ACTIVITY> Show every line in the entries below where the word "REST" appears.

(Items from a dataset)
┌──

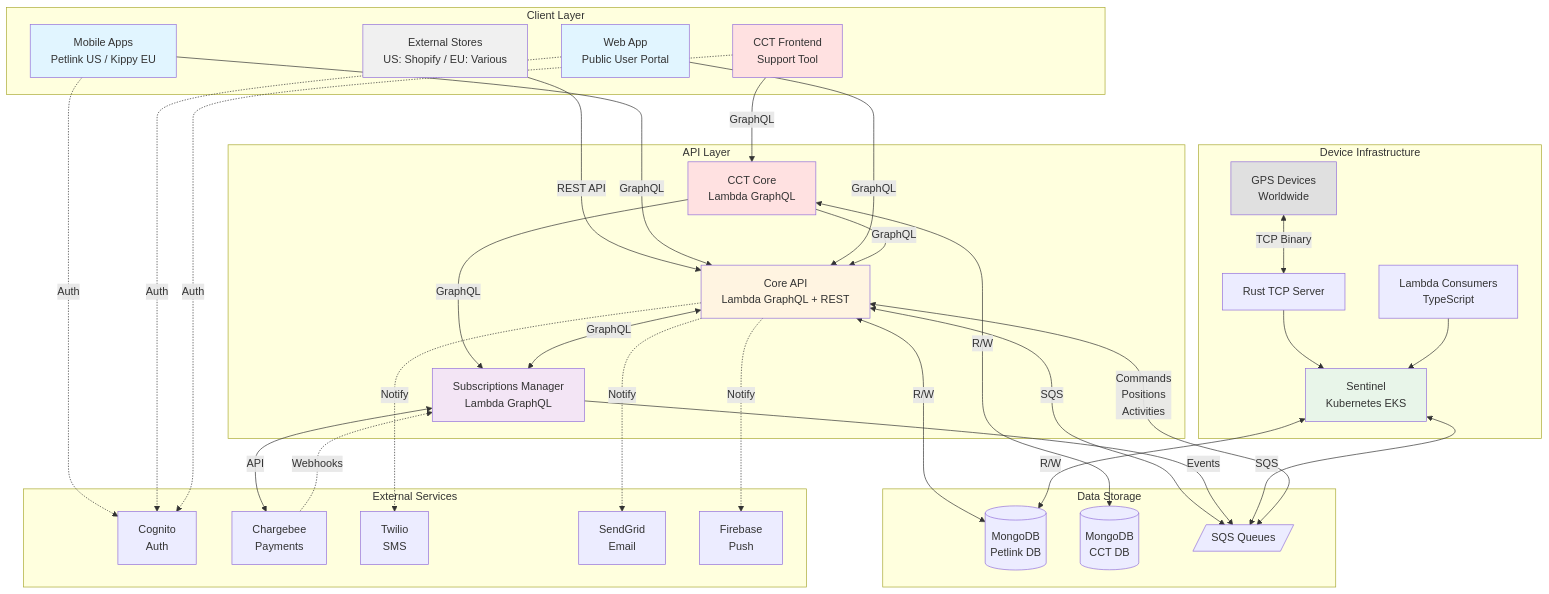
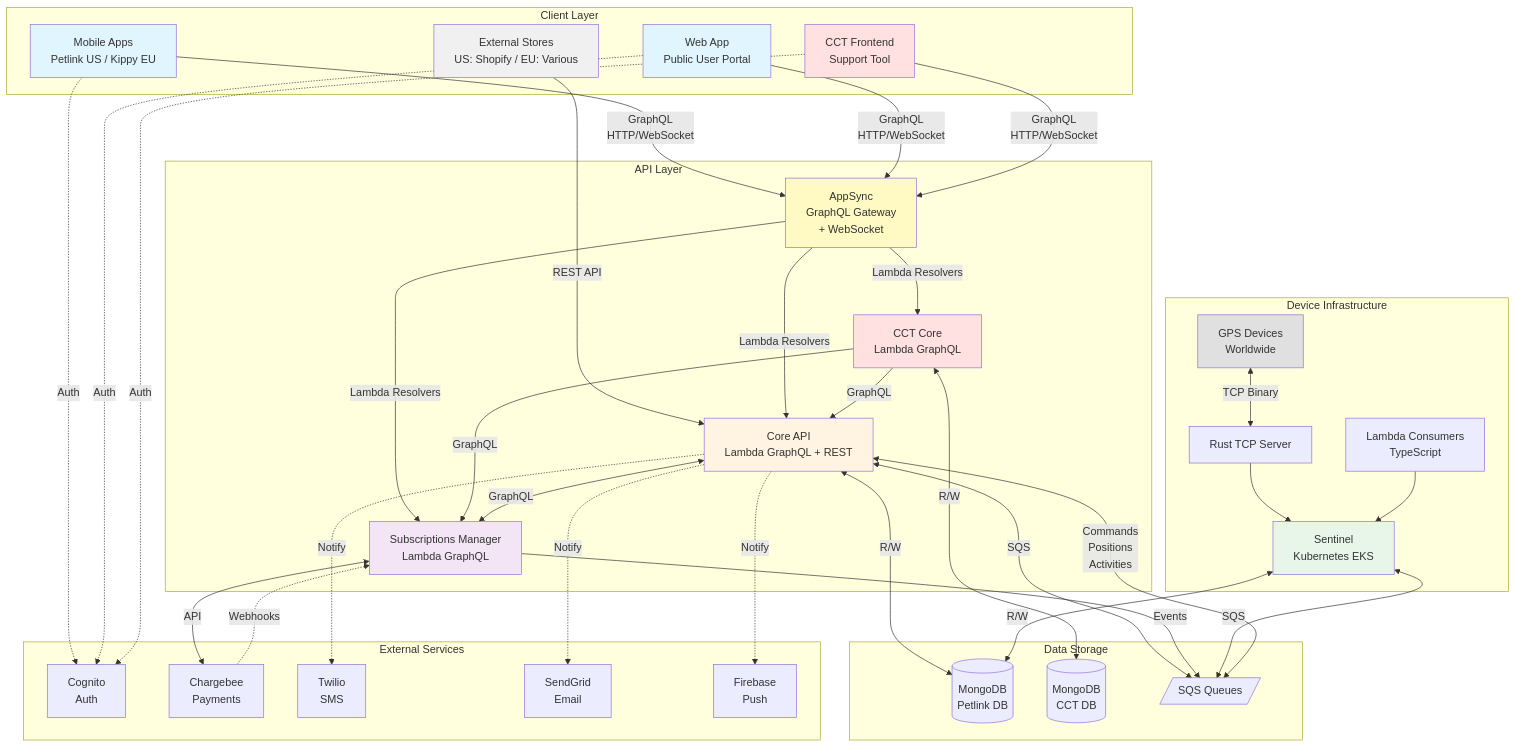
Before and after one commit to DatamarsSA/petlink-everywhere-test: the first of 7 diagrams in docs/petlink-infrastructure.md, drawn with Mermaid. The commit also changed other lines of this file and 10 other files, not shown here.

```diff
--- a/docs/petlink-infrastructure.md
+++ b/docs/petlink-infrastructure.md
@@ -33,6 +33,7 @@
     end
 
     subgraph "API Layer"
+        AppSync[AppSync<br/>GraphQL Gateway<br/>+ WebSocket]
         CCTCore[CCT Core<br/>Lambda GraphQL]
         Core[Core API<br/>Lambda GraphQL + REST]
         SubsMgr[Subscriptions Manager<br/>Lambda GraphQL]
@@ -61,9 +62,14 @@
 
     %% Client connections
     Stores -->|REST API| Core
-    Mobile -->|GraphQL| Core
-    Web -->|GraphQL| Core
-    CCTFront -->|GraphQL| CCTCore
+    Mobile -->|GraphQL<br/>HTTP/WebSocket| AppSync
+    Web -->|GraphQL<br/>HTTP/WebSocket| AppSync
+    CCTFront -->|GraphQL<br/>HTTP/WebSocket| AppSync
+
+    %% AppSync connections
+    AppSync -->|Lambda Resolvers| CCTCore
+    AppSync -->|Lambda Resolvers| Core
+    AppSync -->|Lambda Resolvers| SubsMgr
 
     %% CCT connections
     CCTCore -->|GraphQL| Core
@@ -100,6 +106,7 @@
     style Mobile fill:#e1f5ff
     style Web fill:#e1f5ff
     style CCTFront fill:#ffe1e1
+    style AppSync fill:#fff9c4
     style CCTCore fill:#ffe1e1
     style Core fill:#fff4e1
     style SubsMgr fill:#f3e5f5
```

└──

RESULT BELOW>
         Core[Core API<br/>Lambda GraphQL + REST]
     Stores -->|REST API| Core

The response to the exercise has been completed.